Normally we use an adjective to describe a noun or pronoun. For example, we say, “John is tired.” However, we also modify nouns using whole phrases, which we place before the said noun or pronoun, e.g. “Tired and footsore, John stumbled down the path.” This is correct, as the modifier describes the subject of the sentence, “John”. However, it would not be correct to say, “Tired and footsore, the path seemed to John to go on forever.” Here, the writer is saying that the path is tired and footsore, rather than John. In this case, the modifier is said to be “dangling” – hanging about at the start of the sentence, not quite sure where it fits in.

Here are another few examples of dangling modifiers, just to get your eye in…

“Barking and snarling, John was bitten by the dog.”

Now John might well have been snarling after the dog bit him, but the writer actually meant the modifier “barking and snarling” to apply to the dog and not John. Yet as the word “John” follows immediately after the modifier in this sentence, technically it applies to him.

“Laughing loudly, I could hear Jim at the other side of the room.”

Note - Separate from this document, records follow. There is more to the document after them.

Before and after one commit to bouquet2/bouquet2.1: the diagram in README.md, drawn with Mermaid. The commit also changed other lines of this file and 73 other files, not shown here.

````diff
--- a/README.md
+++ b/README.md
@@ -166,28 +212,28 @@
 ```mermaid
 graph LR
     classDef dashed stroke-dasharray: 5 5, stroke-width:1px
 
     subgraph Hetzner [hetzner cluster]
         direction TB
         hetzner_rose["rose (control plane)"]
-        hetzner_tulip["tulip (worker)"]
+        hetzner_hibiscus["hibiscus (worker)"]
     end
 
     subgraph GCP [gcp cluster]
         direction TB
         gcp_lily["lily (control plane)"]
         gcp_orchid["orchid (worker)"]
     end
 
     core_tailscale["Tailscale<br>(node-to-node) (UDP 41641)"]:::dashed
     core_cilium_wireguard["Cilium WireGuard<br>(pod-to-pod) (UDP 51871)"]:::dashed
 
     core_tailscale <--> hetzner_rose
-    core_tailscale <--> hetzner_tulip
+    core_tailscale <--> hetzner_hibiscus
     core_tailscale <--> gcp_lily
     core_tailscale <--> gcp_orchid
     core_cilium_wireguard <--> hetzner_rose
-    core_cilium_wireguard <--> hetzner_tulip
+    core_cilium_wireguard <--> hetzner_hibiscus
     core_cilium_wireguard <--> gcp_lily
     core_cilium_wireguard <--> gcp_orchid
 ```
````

Here, the writer wanted to imply that Jim was laughing so loudly that the speaker could hear him from the other side of the room. However, what he actually wrote implies that the speaker himself is doing the laughing, and not Jim, as the modifier “laughing loudly” is placed directly before the pronoun “I”.

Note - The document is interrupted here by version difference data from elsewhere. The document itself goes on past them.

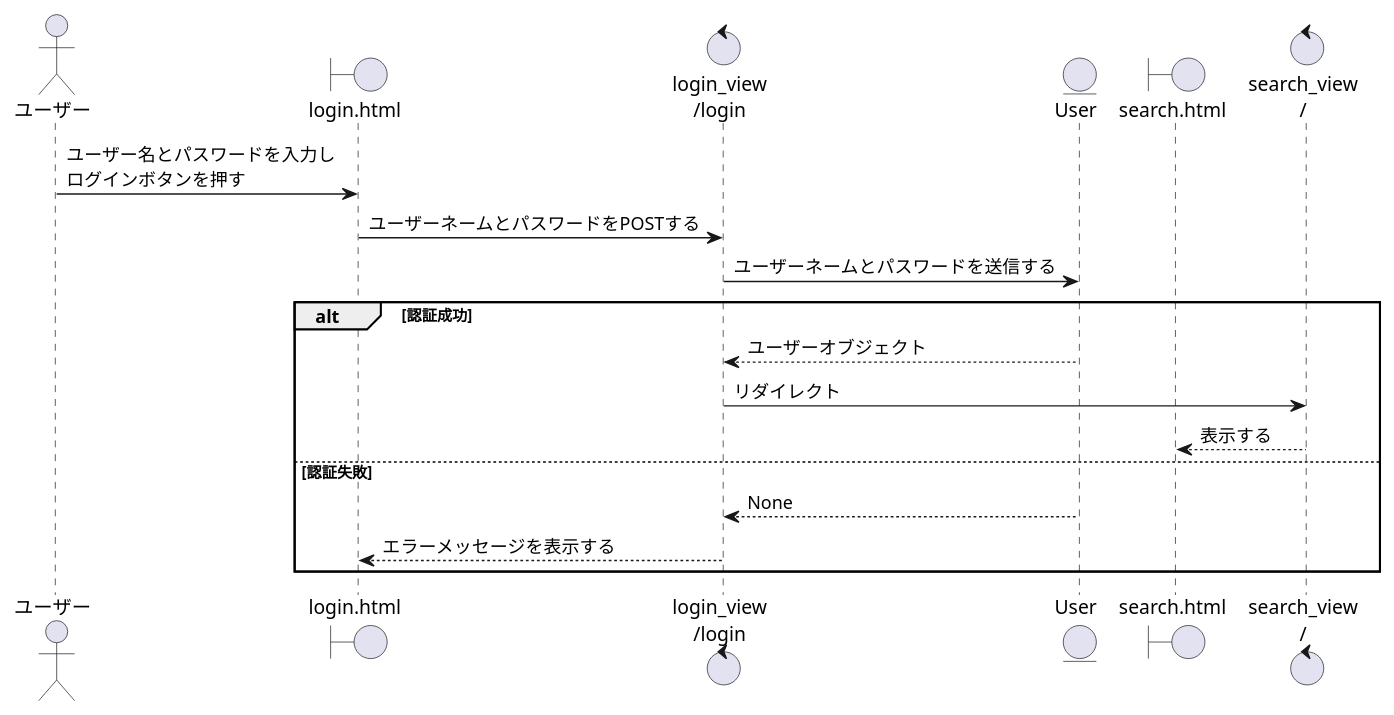
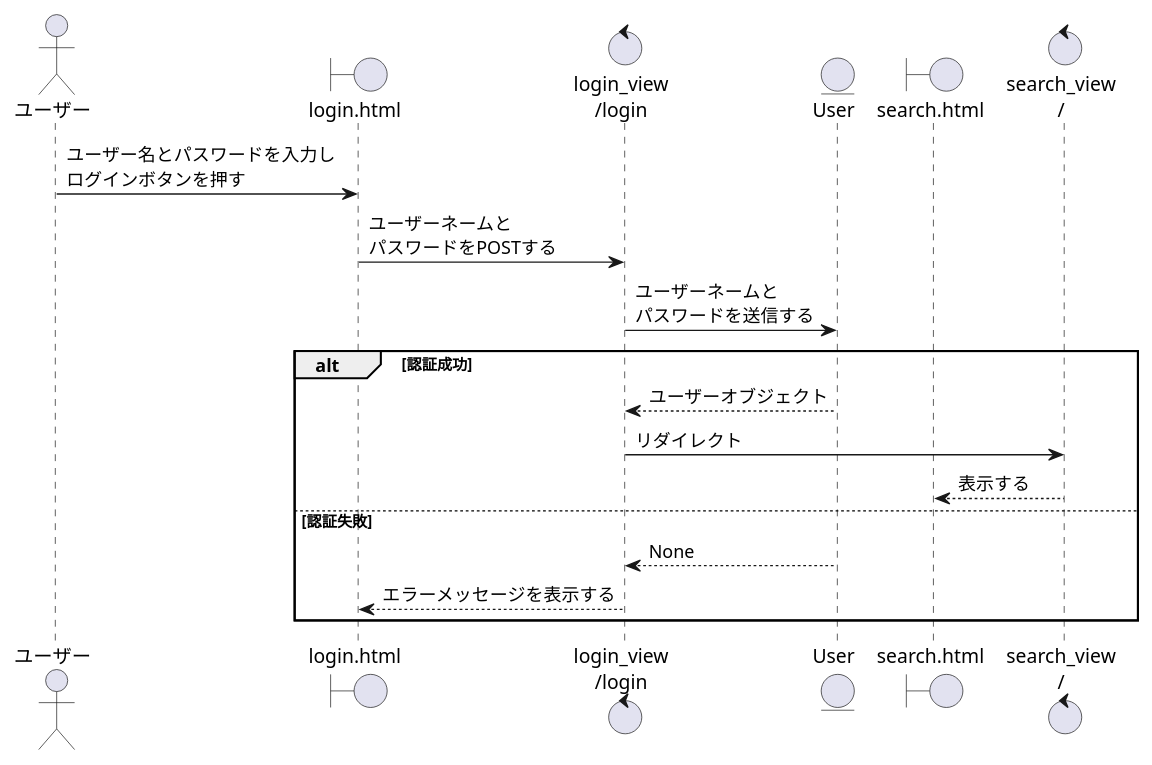
The fourth of 14 diagrams in シーケンス図_書籍検索システム_django.puml (RK0309-art/gith_full_course), drawn with PlantUML before and after one commit. The commit also changed other lines of this file, not shown here.

Commit message:
たくさんシーケンス図ついか

```diff
--- a/シーケンス図_書籍検索システム_django.puml
+++ b/シーケンス図_書籍検索システム_django.puml
@@ -55,21 +55,21 @@
 @startuml ログインする
 
 actor ユーザー as U
 boundary "login.html" as LH
 control "login_view\n/login" as LV
 entity "User" as UM
 boundary "search.html" as SH
 control "search_view\n/" as SV
 
 U -> LH : ユーザー名とパスワードを入力し\nログインボタンを押す
-LH -> LV : ユーザーネームとパスワードをPOSTする
-LV -> UM : ユーザーネームとパスワードを送信する
+LH -> LV : ユーザーネームと\nパスワードをPOSTする
+LV -> UM : ユーザーネームと\nパスワードを送信する
 alt 認証成功
   LV <-- UM : ユーザーオブジェクト
   LV -> SV : リダイレクト
   SH <-- SV : 表示する
 else 認証失敗
   LV <-- UM : None
   LH <-- LV : エラーメッセージを表示する
 end
 @enduml
```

OK, so now that you can spot a dangling modifier at 100 paces, enjoy the film!

Thanks to US outfit College Humor for this extremely creative grammar teaching tool!

What’s This Blog About?

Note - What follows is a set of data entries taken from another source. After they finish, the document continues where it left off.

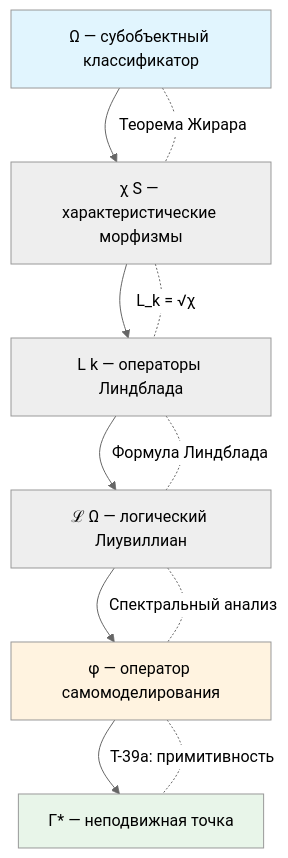
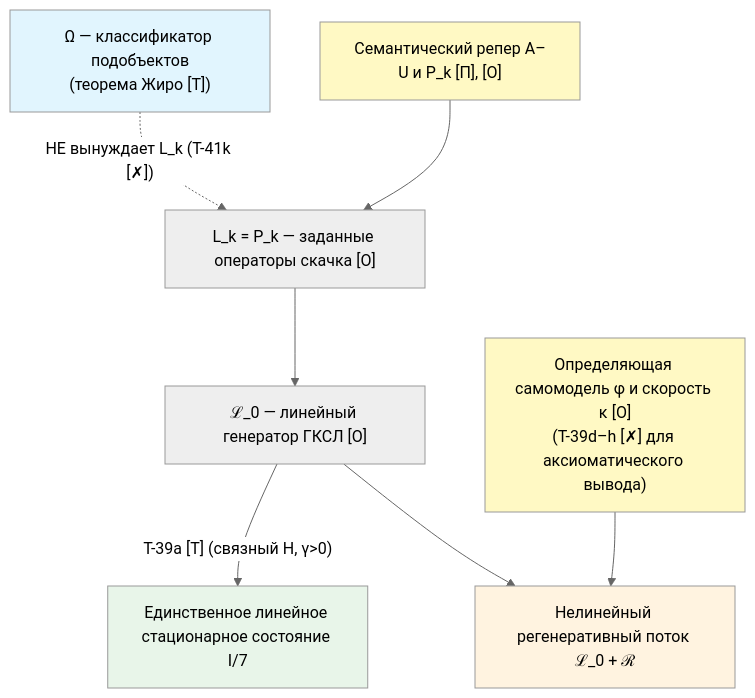
One commit to gst-st/uhm changed the second of 3 diagrams in website/i18n/ru/docusaurus-plugin-content-docs/current/applied/coherence-cybernetics/axiomatics.md. Above: the diagram before and after it, drawn with Mermaid (neutral theme). The commit also changed other lines of this file and 376 other files, not shown here.

First line of the commit message:
Refactor UHM canon, decontaminate architecture, and verify EN/RU parity

````diff
--- a/website/i18n/ru/docusaurus-plugin-content-docs/current/applied/coherence-cybernetics/axiomatics.md
+++ b/website/i18n/ru/docusaurus-plugin-content-docs/current/applied/coherence-cybernetics/axiomatics.md
@@ -351,18 +260,15 @@
 ```mermaid
 graph TD
-    O["Ω — субобъектный классификатор"] --> CHI["χ S — характеристические морфизмы"]
-    CHI --> LK["L k — операторы Линдблада"]
-    LK --> LO["ℒ Ω — логический Лиувиллиан"]
-    LO --> PHI["φ — оператор самомоделирования"]
-    PHI --> FP["Γ* — неподвижная точка"]
-
-    O -.- |"Теорема Жирара"| CHI
-    CHI -.- |"L_k = √χ"| LK
-    LK -.- |"Формула Линдблада"| LO
-    LO -.- |"Спектральный анализ"| PHI
-    PHI -.- |"T-39a: примитивность"| FP
+    O["Ω — классификатор подобъектов<br/>(теорема Жиро [Т])"] -.-> |"НЕ вынуждает L_k (T-41k [✗])"| LK
+    FRAME["Семантический репер A–U и P_k [П], [О]"] --> LK["L_k = P_k — заданные операторы скачка [О]"]
+    LK --> LO["ℒ_0 — линейный генератор ГКСЛ [О]"]
+    LO --> |"T-39a [Т] (связный H, γ>0)"| I7["Единственное линейное стационарное состояние I/7"]
+    CONST["Определяющая самомодель φ и скорость κ [О]<br/>(T-39d–h [✗] для аксиоматического вывода)"] --> NONLIN["Нелинейный регенеративный поток ℒ_0 + ℛ"]
+    LO --> NONLIN
 
     style O fill:#e1f5fe
-    style PHI fill:#fff3e0
-    style FP fill:#e8f5e9
+    style FRAME fill:#fff9c4
+    style CONST fill:#fff9c4
+    style I7 fill:#e8f5e9
+    style NONLIN fill:#fff3e0
 ```
````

Are you good at what you do?

As a copywriter and journalist, I am regularly asked what makes a “good writer”. You’d think the answer would be blindingly obvious, wouldn’t you? However, it’s actually incredibly difficult to define what makes a writer “good”. Why? Well, the main reason is that each individual reader has his or her own personal opinion on what actually constitutes good writing.

For some, good writing is purely about conveying information in a way that they can easily understand. For others, good writing means creating copy that engages buyers and persuades them to invest in products or services. And for many of us, good writing means entertaining readers and taking them on a fictional journey to another place or time or universe. In short, good writing comes in as many different forms as there are briefs and genres. It is thus impossible to slap a one-size-fits-all definition on the term “good writer”.

Over the coming months, this blog will be looking at numerous writing-related issues, ranging from common grammatical errors which we can all make at times (hopefully some of us less frequently than others!) to examples of inspired copywriting, to news stories that touch on anything to do with language.

In the case of this first post, I’m going to look at copywriting for websites, which brings us back to that original question… what makes good web copy?

Let’s start with the basics that apply to all website copy. It should be:

  • Accurate and grammatically correct, with no typos or missing words.
  • Written with the reader in mind, i.e. informative and relevant to his/her interests.
  • Fit for purpose, i.e. convey the intended message (plus a call to action, if required).
  • Laid out in such as way that it can be read quickly and easily (both by the search engines and by visitors to your site), e.g. small, chunks of scannable text.

If you’re planning a new website or want to revise the copy on your existing site, take time to plan the pages carefully. Give careful thought to what search terms people searching for your product or service would be likely to submit to the search engines, then integrate those terms subtly into your web copy, but without overdoing it (the last thing you want is to fall foul of any Penguin algorithm changes!).

Last but not least, use your common sense. Think what sort of copy would make you decide to stay on a website (for example, copy that’s relevant, easy to digest and interesting to your business) and what sort of copy would make you dive straight for that little cross in the top right-hand corner. [OK, you can go there now – I’ve finished!]